Given information

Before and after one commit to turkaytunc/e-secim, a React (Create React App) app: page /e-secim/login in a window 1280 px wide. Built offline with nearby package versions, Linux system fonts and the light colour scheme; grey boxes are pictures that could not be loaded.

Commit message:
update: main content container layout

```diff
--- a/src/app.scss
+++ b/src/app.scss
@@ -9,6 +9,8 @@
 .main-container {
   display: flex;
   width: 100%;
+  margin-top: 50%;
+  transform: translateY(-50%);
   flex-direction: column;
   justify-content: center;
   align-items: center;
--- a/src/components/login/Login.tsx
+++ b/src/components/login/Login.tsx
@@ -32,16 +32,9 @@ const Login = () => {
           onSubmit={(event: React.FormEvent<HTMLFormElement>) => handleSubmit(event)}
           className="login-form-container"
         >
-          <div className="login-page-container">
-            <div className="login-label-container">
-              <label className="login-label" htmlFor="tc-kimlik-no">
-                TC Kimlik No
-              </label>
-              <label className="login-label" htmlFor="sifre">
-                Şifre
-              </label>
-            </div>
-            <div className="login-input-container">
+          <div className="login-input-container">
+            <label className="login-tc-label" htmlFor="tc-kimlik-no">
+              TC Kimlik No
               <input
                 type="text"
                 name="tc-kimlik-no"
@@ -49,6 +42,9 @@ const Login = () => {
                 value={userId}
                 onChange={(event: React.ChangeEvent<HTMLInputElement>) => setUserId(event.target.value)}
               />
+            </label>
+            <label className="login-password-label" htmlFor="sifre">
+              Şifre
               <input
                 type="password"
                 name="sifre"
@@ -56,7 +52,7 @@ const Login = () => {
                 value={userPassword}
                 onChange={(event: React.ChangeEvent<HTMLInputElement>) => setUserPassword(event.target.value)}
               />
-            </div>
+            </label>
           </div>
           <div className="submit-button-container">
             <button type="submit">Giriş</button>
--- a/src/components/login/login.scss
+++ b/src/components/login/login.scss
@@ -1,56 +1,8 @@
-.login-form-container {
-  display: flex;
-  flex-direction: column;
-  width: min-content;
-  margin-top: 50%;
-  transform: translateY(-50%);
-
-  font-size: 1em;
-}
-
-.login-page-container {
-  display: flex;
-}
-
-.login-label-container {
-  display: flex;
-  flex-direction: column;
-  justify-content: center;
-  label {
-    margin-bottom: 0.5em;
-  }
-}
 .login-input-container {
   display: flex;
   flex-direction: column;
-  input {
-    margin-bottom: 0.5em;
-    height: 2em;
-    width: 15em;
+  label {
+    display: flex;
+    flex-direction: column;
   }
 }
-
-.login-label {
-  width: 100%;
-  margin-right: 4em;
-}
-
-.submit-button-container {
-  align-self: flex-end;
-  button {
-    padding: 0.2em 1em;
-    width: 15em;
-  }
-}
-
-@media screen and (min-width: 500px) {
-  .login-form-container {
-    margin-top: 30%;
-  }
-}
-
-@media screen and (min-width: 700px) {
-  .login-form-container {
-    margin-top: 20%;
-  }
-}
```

* * *

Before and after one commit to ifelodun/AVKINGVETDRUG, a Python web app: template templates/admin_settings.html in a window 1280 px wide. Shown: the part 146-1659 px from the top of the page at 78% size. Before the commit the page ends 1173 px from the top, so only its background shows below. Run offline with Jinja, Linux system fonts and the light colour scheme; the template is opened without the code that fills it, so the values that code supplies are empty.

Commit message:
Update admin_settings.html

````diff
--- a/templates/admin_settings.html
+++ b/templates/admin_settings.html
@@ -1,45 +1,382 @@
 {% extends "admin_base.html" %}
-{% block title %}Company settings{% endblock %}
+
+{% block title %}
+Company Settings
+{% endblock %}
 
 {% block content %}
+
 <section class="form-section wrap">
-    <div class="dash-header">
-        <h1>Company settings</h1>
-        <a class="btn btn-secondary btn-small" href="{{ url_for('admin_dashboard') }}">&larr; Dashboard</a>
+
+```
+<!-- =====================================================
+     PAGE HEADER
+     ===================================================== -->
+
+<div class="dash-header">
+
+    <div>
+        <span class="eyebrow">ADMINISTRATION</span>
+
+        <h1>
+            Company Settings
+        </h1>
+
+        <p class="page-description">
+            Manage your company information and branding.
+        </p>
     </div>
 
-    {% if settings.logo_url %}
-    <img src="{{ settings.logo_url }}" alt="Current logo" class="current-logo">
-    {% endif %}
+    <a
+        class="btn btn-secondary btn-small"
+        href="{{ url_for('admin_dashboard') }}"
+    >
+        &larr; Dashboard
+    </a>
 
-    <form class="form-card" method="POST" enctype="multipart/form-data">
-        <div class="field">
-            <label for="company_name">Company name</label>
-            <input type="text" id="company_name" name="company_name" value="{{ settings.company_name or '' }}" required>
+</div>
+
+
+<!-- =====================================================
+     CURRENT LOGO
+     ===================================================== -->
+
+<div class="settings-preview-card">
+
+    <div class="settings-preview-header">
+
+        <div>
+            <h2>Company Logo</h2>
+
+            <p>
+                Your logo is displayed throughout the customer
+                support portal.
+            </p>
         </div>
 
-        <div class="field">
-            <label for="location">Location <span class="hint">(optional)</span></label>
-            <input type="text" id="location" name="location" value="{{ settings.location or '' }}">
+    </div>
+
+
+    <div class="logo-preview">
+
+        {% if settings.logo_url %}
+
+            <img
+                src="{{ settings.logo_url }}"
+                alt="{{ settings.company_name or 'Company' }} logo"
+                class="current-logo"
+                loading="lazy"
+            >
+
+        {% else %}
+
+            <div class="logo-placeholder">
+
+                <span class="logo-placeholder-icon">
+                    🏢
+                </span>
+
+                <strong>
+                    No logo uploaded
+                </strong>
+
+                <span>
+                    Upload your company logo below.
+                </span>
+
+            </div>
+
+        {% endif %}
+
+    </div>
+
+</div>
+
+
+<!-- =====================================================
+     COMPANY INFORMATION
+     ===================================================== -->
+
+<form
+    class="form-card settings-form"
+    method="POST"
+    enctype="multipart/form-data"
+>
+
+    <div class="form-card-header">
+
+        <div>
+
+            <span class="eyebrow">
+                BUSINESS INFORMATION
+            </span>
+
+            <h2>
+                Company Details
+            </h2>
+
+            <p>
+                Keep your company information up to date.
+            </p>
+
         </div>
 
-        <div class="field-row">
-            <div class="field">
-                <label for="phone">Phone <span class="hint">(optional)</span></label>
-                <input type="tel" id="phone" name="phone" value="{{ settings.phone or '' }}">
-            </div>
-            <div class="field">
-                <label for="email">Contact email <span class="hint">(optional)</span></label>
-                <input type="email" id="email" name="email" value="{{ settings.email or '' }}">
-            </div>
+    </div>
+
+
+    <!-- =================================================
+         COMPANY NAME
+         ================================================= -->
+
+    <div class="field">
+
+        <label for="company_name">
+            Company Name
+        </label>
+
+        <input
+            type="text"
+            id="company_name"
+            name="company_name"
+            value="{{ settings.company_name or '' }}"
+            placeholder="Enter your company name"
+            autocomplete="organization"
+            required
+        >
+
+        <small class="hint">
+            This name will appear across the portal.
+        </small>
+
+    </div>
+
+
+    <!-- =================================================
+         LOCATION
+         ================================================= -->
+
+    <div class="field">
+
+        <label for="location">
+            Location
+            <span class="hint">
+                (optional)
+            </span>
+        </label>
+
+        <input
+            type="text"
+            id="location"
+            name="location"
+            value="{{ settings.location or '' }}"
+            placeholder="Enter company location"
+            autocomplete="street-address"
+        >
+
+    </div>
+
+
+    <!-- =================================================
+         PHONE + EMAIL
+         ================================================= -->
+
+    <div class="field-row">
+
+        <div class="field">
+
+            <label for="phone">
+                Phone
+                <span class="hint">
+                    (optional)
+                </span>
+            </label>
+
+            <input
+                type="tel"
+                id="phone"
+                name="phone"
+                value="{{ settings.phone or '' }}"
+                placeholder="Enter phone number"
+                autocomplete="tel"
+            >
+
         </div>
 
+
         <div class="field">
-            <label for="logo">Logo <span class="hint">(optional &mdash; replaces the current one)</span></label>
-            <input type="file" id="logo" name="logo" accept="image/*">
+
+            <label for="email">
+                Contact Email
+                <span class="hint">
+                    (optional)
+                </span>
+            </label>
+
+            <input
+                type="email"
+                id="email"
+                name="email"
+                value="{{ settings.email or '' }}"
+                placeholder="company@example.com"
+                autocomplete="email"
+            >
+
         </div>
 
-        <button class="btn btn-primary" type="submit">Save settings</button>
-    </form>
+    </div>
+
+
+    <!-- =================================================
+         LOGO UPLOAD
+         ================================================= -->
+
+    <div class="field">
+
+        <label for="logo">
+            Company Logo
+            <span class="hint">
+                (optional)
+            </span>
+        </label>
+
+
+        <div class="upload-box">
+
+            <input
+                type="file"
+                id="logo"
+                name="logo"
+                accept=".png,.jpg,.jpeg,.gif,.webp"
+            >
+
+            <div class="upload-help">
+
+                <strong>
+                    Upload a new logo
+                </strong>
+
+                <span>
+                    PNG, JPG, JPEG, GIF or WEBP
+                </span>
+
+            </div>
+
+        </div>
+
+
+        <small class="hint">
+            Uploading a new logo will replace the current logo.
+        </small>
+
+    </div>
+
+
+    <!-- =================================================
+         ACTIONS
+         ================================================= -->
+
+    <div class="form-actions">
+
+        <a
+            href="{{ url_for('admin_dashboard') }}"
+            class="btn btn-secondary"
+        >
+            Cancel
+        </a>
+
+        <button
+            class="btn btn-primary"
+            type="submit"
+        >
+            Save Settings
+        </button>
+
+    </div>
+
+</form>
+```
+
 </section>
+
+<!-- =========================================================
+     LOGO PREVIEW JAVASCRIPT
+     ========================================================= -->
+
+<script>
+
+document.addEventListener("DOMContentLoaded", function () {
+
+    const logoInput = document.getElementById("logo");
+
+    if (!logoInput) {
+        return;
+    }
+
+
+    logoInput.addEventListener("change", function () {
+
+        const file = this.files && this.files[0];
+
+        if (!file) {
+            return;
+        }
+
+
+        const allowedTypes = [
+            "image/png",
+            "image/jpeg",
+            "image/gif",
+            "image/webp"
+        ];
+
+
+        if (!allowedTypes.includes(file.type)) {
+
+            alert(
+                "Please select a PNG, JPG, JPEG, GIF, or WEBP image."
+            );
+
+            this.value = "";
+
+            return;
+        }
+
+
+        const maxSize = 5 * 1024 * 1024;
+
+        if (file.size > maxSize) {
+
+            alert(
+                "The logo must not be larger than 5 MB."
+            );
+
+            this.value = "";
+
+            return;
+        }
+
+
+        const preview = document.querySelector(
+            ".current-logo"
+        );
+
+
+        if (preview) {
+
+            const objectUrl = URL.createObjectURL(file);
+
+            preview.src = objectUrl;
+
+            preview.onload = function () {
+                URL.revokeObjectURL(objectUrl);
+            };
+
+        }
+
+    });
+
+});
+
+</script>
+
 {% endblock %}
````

What this task involves
Read the material above and copy out each line holding "card".

Exercise response
-    <form class="form-card" method="POST" enctype="multipart/form-data">
+<div class="settings-preview-card">
+    class="form-card settings-form"
+    <div class="form-card-header">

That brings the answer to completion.